** TASK OBJECTIVE **
Repeat the lines of the data that follow, please, starting at the first and stopping after the one with "Before and after one commit to dreamistlabs/andromeda, a".

** Opening DATA PROVIDED block **

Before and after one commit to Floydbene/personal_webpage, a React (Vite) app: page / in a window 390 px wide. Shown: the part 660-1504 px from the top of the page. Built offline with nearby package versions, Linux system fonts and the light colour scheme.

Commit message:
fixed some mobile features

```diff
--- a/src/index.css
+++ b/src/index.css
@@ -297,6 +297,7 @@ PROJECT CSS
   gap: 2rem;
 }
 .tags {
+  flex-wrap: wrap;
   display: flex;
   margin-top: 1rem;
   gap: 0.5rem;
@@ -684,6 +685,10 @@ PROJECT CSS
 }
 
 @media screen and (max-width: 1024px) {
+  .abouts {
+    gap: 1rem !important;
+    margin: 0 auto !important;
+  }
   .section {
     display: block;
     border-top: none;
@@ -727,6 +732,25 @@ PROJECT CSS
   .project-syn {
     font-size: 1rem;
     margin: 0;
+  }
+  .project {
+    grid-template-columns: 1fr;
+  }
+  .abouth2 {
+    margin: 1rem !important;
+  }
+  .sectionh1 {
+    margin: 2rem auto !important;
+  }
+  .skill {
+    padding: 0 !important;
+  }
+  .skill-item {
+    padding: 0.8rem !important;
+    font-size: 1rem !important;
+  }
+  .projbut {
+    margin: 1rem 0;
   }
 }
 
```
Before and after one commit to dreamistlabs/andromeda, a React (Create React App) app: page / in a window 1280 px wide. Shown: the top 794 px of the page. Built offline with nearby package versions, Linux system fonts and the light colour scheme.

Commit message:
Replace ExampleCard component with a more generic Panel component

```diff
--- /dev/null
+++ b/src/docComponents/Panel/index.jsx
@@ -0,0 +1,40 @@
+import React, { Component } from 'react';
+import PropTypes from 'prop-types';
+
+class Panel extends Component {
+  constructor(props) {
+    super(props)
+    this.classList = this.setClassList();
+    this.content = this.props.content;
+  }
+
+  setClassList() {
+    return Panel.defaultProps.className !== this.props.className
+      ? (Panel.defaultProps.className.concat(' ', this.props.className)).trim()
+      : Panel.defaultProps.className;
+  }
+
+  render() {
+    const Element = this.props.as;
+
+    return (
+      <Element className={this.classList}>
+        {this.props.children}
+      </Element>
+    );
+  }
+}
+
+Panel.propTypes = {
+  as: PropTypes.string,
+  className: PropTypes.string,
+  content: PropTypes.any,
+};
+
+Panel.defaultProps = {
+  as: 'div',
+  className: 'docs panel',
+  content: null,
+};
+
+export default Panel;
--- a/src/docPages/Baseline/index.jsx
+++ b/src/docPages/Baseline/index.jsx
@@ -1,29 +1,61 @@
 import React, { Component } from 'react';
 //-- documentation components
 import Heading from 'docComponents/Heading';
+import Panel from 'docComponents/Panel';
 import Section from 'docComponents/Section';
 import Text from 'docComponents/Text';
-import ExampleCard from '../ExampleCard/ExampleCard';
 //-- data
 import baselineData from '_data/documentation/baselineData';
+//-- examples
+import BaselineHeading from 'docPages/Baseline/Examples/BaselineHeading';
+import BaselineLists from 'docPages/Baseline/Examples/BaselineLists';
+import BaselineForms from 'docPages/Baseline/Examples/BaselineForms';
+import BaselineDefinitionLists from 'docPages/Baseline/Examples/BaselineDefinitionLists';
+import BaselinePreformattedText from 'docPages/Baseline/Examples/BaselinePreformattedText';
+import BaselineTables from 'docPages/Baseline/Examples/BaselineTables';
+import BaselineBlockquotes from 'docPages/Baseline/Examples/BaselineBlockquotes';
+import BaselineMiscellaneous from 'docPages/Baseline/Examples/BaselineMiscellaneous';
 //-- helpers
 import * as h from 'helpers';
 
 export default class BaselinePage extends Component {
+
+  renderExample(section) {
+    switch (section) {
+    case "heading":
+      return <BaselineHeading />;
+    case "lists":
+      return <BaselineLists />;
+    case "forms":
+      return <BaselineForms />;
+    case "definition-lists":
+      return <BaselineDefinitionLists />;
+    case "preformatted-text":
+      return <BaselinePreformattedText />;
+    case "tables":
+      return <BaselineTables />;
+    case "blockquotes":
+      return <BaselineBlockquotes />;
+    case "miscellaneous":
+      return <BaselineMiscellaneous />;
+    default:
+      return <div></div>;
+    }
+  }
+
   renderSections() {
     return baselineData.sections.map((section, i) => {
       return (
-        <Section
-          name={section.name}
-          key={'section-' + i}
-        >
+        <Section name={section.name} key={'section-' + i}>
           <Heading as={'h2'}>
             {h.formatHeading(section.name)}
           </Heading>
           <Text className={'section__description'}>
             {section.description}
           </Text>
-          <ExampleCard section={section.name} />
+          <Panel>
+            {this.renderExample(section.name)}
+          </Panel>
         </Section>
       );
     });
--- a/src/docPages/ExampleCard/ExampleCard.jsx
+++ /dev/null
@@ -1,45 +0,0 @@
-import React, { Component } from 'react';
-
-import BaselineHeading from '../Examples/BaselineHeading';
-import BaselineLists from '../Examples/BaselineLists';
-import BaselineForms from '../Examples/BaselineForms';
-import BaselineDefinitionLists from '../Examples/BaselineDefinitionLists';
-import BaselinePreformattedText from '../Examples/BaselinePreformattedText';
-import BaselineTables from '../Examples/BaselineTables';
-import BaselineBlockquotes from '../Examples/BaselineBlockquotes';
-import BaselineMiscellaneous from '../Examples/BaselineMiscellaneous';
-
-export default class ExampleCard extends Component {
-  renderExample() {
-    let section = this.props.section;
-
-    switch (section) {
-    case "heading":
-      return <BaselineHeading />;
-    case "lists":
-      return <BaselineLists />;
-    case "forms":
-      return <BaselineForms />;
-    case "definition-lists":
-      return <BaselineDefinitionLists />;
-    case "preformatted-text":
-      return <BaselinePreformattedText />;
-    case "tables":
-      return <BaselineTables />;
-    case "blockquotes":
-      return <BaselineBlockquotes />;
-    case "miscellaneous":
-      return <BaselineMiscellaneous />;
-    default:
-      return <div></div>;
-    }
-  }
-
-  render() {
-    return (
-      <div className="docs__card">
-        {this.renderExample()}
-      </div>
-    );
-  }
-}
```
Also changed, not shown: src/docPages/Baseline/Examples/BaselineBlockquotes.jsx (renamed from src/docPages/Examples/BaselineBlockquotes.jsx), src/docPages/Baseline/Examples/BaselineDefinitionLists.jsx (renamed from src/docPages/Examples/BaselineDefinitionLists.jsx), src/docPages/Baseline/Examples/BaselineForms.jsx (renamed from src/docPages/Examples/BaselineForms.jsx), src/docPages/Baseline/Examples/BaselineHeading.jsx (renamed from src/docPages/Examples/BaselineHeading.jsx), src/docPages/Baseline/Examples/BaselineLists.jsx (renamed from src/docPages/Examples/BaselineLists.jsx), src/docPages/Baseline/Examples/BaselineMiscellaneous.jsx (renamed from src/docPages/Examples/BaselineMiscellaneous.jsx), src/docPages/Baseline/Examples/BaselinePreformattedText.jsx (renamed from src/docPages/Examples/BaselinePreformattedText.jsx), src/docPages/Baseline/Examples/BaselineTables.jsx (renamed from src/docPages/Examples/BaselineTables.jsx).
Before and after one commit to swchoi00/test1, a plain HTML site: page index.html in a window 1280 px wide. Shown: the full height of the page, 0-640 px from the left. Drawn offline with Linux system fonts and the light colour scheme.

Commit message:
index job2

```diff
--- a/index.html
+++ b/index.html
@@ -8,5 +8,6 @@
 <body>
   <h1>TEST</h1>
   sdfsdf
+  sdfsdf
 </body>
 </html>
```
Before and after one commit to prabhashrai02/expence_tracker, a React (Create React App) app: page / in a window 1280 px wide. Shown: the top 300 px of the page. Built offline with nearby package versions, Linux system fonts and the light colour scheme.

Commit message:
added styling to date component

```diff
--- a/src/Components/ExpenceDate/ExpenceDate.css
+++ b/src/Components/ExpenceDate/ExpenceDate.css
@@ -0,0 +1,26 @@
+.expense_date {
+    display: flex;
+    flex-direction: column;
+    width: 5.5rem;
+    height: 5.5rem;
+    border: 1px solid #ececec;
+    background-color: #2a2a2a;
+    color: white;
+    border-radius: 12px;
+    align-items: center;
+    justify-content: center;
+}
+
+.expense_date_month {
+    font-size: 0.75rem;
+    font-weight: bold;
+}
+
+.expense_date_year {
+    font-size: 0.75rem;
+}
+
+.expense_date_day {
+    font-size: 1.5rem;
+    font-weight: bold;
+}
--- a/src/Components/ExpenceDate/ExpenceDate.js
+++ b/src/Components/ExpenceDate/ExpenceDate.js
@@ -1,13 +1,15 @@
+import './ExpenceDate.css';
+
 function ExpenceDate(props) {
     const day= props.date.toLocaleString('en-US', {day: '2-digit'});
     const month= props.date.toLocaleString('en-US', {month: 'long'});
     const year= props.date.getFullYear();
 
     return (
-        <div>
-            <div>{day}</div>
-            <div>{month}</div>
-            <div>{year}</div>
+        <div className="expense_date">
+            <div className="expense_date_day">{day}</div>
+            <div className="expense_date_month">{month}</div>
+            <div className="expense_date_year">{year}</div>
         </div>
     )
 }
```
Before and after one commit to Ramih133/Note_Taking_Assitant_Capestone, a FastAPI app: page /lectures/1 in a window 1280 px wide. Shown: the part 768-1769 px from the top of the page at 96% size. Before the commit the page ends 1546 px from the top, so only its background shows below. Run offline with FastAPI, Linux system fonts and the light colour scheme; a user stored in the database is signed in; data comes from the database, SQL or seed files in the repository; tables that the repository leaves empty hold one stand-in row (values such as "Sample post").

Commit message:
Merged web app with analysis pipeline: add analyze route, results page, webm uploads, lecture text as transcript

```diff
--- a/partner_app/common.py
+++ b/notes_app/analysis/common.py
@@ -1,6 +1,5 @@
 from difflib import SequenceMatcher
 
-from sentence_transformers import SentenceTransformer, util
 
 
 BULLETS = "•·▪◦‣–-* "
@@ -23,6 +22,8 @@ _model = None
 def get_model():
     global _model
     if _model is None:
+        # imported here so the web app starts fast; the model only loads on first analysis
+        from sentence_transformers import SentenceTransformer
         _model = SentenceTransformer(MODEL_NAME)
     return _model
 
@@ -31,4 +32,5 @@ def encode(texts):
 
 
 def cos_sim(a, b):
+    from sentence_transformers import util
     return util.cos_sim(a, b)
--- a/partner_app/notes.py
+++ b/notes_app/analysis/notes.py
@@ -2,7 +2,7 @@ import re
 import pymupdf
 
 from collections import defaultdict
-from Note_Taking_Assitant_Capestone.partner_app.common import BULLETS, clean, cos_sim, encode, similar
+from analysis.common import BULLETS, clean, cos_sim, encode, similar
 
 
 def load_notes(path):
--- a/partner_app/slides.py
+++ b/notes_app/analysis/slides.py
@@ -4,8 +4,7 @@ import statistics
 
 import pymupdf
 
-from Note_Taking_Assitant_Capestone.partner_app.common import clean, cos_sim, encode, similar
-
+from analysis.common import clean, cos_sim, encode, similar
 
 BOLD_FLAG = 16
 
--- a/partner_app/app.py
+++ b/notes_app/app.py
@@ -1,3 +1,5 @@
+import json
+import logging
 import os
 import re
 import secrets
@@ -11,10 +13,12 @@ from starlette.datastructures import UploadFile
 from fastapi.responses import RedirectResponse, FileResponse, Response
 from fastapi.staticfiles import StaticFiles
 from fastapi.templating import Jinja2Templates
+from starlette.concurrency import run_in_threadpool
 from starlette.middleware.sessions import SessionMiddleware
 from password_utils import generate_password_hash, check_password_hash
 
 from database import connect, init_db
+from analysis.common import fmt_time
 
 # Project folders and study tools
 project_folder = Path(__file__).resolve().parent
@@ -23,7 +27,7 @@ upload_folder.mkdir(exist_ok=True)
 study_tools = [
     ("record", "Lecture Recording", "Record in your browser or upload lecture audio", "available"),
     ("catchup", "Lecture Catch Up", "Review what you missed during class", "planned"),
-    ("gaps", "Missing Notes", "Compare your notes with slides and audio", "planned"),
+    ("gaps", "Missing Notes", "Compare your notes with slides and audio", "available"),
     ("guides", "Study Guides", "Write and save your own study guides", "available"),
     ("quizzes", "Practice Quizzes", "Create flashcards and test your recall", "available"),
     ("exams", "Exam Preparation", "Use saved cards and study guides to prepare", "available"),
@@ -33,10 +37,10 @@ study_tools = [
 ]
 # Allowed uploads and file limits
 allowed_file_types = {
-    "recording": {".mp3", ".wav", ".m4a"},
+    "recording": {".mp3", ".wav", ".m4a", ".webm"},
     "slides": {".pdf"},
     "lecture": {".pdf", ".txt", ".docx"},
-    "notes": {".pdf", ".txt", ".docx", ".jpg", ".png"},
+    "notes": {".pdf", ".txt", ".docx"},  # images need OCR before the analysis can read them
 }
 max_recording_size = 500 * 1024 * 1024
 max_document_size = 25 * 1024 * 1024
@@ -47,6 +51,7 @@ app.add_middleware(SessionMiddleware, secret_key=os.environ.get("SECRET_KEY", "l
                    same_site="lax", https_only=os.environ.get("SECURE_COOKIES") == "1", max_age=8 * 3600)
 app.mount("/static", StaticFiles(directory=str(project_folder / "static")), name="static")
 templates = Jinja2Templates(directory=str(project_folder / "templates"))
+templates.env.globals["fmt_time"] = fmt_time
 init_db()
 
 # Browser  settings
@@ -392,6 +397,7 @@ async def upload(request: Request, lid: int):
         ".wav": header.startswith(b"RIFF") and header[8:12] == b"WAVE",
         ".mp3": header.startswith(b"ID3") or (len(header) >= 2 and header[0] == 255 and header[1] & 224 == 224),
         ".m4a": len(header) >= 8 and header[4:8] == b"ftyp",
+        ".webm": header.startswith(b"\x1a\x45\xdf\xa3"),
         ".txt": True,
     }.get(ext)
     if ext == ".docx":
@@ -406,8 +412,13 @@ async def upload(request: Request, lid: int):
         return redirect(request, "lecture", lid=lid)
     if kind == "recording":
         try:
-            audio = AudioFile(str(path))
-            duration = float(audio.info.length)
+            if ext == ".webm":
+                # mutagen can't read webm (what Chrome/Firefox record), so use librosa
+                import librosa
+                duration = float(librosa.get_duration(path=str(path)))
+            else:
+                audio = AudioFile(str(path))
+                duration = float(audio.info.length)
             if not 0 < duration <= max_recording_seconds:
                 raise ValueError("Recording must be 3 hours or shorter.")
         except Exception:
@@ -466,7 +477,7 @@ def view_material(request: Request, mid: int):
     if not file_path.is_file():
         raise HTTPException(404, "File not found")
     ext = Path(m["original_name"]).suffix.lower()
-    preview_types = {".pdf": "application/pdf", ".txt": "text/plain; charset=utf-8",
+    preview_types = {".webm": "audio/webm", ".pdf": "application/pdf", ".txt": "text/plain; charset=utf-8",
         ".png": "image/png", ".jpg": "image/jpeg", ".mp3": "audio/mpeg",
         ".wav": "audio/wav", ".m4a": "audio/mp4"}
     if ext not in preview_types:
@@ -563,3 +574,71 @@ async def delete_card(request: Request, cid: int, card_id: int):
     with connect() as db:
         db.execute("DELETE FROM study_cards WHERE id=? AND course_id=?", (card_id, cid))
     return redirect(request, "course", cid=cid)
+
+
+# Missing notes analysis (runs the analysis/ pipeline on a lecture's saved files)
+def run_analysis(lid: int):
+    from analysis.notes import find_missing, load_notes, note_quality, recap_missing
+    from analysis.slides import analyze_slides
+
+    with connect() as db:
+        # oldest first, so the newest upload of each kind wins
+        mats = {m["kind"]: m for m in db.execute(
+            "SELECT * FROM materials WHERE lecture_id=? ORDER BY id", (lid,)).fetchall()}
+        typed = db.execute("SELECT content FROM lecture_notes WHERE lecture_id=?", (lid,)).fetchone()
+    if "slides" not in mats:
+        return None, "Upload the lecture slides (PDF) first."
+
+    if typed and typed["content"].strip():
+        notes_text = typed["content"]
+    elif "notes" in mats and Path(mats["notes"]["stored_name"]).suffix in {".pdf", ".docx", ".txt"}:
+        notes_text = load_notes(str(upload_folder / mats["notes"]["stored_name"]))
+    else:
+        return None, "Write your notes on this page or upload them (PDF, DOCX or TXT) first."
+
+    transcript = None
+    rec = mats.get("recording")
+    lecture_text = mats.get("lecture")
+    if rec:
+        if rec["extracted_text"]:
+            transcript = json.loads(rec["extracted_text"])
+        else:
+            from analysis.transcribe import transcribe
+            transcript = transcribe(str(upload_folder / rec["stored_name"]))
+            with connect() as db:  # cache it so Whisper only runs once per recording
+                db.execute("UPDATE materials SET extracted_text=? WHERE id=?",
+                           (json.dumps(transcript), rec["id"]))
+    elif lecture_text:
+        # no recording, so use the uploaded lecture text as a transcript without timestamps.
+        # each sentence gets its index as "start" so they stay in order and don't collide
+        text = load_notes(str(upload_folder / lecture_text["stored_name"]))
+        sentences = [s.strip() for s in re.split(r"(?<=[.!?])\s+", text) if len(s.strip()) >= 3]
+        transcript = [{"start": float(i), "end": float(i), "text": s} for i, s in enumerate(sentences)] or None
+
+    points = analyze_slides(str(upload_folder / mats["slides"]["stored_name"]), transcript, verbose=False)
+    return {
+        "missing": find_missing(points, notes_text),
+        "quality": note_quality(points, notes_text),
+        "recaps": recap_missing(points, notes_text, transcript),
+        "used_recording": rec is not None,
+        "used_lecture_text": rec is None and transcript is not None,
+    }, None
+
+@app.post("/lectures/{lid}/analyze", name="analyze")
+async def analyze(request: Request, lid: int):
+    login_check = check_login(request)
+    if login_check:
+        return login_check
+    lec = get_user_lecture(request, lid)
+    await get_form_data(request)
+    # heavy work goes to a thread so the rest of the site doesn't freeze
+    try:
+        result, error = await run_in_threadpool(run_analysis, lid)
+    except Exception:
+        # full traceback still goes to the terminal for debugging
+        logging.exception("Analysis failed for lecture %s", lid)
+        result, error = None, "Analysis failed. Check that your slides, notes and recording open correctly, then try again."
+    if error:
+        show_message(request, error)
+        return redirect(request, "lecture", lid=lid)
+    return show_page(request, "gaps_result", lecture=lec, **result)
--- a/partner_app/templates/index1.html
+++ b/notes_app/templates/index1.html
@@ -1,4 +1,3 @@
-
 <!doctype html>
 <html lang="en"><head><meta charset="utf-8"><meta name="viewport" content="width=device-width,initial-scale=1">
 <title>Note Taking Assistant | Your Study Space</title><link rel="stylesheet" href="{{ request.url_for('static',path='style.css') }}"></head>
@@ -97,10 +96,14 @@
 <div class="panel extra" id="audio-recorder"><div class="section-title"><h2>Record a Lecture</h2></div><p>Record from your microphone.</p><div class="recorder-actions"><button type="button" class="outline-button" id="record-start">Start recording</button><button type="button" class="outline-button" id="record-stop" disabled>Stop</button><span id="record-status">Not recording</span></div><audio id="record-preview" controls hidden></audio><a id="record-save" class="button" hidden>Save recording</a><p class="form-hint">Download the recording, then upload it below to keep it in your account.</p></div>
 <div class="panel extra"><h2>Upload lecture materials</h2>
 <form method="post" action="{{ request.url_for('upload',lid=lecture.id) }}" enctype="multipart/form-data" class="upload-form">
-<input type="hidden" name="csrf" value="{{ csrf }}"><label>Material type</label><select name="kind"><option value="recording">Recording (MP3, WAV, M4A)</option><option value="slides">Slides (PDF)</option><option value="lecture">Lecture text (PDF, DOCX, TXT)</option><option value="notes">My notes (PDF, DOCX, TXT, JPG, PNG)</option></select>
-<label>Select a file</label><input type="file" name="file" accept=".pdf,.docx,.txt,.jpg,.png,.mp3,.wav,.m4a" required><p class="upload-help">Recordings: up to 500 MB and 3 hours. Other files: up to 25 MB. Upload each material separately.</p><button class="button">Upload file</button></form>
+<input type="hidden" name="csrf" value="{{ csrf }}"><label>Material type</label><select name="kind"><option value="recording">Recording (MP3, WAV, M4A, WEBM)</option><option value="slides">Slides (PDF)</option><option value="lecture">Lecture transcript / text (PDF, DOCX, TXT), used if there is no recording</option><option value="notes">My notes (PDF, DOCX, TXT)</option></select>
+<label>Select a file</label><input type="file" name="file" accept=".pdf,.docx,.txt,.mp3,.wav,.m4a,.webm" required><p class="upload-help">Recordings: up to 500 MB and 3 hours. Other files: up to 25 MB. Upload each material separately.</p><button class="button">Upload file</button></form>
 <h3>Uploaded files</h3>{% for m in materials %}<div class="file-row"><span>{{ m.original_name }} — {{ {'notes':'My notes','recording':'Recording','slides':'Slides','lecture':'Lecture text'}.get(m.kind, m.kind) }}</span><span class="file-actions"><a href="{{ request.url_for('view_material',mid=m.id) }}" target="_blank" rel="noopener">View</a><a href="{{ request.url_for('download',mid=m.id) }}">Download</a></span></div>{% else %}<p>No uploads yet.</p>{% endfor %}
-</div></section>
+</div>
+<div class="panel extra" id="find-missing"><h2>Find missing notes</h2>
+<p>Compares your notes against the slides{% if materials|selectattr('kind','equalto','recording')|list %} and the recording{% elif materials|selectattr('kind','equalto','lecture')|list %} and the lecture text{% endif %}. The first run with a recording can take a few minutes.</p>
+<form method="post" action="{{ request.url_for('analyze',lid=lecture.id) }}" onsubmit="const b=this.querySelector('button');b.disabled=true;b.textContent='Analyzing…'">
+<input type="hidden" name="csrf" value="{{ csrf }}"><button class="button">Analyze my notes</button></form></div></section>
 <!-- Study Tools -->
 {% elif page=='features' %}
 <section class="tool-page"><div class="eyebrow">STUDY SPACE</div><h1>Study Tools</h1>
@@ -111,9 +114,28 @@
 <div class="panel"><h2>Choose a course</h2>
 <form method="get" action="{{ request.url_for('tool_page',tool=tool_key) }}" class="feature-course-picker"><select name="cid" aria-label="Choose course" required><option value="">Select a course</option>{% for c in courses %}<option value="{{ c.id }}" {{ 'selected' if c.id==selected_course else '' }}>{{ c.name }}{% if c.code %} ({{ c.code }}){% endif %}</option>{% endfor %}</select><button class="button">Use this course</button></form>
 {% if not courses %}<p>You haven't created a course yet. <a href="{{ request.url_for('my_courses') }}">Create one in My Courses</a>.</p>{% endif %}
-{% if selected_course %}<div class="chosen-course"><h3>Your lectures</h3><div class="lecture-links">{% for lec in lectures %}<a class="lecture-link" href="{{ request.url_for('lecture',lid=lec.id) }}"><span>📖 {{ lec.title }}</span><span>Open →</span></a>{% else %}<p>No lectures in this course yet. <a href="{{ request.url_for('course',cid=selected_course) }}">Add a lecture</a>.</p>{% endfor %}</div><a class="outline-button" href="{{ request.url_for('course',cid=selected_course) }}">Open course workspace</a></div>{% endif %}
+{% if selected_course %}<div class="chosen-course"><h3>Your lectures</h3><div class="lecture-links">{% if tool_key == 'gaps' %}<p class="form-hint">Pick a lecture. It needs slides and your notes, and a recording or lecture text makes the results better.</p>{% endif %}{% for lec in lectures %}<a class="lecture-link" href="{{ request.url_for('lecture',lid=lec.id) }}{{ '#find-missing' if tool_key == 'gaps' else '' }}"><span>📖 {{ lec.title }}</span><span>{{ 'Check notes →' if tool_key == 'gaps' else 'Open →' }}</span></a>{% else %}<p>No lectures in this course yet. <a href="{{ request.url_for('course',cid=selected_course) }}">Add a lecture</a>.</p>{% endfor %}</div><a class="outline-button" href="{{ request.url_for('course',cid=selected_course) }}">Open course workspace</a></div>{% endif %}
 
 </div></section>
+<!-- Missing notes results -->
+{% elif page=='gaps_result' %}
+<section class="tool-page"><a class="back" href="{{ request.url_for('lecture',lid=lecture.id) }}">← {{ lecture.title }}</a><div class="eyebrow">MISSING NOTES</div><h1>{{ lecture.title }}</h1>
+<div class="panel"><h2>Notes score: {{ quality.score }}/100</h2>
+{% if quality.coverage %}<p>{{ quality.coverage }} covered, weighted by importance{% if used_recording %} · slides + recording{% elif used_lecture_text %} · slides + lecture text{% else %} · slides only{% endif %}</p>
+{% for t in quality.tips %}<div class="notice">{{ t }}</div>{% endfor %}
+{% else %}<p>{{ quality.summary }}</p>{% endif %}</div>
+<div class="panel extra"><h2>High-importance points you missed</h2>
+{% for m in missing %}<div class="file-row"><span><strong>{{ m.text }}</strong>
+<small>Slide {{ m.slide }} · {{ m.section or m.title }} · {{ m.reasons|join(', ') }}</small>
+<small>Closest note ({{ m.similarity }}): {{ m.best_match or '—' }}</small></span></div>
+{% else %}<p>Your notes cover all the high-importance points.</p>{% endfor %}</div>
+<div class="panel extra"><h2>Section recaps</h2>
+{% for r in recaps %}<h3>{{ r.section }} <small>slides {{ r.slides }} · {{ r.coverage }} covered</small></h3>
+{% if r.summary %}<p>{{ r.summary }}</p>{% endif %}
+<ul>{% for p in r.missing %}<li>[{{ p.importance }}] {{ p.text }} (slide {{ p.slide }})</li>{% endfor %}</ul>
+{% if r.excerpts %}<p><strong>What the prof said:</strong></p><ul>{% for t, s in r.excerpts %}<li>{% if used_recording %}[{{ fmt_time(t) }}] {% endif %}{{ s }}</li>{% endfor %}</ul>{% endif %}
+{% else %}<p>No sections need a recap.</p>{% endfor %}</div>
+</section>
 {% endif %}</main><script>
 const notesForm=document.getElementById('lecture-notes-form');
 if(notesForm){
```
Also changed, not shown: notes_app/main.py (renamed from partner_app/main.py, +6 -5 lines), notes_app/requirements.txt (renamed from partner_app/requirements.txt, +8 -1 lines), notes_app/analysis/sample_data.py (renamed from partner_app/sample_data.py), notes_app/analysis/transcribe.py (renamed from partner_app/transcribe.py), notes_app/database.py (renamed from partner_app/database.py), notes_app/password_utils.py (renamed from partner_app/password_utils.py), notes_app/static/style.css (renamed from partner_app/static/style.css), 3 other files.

** Closing DATA PROVIDED block **

** WRITTEN SOLUTION **
Before and after one commit to Floydbene/personal_webpage, a React (Vite) app: page / in a window 390 px wide. Shown: the part 660-1504 px from the top of the page. Built offline with nearby package versions, Linux system fonts and the light colour scheme.

Commit message:
fixed some mobile features

```diff
--- a/src/index.css
+++ b/src/index.css
@@ -297,6 +297,7 @@ PROJECT CSS
   gap: 2rem;
 }
 .tags {
+  flex-wrap: wrap;
   display: flex;
   margin-top: 1rem;
   gap: 0.5rem;
@@ -684,6 +685,10 @@ PROJECT CSS
 }
 
 @media screen and (max-width: 1024px) {
+  .abouts {
+    gap: 1rem !important;
+    margin: 0 auto !important;
+  }
   .section {
     display: block;
     border-top: none;
@@ -727,6 +732,25 @@ PROJECT CSS
   .project-syn {
     font-size: 1rem;
     margin: 0;
+  }
+  .project {
+    grid-template-columns: 1fr;
+  }
+  .abouth2 {
+    margin: 1rem !important;
+  }
+  .sectionh1 {
+    margin: 2rem auto !important;
+  }
+  .skill {
+    padding: 0 !important;
+  }
+  .skill-item {
+    padding: 0.8rem !important;
+    font-size: 1rem !important;
+  }
+  .projbut {
+    margin: 1rem 0;
   }
 }
 
```
Before and after one commit to dreamistlabs/andromeda, a React (Create React App) app: page / in a window 1280 px wide. Shown: the top 794 px of the page. Built offline with nearby package versions, Linux system fonts and the light colour scheme.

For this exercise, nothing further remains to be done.